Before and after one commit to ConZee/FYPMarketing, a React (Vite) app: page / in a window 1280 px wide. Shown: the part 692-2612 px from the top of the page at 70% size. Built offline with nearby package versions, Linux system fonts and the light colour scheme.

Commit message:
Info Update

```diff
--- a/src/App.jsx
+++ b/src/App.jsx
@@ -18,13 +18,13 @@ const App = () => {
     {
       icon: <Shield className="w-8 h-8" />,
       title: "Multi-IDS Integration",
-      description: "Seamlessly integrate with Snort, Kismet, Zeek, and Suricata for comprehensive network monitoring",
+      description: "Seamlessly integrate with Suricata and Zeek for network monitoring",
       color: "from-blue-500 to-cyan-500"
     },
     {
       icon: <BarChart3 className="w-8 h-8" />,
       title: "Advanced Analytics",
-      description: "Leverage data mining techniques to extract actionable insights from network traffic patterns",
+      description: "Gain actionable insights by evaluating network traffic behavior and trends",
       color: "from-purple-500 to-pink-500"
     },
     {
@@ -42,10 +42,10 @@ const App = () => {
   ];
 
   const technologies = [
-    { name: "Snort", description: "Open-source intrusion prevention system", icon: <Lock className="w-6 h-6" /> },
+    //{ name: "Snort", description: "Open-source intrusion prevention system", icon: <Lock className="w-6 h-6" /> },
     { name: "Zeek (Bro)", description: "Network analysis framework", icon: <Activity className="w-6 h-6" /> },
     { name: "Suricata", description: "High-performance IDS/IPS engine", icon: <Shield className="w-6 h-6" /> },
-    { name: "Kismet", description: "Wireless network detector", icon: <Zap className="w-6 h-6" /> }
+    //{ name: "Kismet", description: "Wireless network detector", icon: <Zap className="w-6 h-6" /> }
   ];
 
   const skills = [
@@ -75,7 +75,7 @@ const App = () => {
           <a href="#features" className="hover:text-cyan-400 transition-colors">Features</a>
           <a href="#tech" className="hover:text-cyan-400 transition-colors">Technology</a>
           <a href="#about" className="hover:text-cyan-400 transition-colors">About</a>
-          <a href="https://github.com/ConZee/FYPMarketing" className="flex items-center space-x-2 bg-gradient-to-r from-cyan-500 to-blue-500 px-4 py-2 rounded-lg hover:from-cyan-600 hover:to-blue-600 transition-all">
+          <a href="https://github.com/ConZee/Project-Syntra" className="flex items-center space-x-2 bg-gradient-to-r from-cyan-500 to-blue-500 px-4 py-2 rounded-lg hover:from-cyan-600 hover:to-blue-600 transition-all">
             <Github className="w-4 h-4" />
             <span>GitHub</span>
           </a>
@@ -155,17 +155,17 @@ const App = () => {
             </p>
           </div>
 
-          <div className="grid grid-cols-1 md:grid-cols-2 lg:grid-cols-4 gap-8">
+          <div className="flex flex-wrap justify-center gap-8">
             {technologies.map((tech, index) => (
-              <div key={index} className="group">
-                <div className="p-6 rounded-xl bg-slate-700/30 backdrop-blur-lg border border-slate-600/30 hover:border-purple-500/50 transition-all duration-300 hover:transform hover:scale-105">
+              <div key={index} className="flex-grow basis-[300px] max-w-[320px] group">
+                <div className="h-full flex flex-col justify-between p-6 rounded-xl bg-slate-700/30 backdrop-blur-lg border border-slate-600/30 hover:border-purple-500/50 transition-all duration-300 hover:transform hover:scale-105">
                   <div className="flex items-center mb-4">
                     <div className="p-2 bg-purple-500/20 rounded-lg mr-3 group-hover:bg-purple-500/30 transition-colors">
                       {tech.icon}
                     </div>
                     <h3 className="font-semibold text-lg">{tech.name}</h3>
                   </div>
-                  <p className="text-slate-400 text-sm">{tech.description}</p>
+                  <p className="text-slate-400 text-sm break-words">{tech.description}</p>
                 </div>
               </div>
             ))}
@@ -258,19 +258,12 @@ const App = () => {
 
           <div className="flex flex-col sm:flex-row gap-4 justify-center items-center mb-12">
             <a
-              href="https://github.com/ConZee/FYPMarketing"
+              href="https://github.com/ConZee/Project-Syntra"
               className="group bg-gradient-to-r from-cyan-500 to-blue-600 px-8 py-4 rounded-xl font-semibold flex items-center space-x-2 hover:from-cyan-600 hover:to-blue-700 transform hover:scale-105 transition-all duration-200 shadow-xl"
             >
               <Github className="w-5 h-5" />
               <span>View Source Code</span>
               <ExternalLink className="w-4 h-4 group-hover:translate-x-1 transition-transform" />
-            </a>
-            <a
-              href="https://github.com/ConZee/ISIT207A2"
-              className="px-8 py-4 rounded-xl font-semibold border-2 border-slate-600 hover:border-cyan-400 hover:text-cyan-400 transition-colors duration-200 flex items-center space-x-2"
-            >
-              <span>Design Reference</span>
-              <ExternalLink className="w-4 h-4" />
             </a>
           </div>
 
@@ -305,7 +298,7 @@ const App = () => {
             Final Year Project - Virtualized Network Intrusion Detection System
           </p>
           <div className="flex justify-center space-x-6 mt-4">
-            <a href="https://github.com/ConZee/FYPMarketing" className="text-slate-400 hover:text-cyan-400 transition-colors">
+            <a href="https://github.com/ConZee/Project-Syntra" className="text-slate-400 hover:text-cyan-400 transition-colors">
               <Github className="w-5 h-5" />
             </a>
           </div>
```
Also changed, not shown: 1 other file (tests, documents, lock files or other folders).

^^^^^^^^^^^^^^^^

◆ **Your task**
Look for the word "prevention". Copy out every line of the data that has it.

◆ **Exercise output**
-    { name: "Snort", description: "Open-source intrusion prevention system", icon: <Lock className="w-6 h-6" /> },
+    //{ name: "Snort", description: "Open-source intrusion prevention system", icon: <Lock className="w-6 h-6" /> },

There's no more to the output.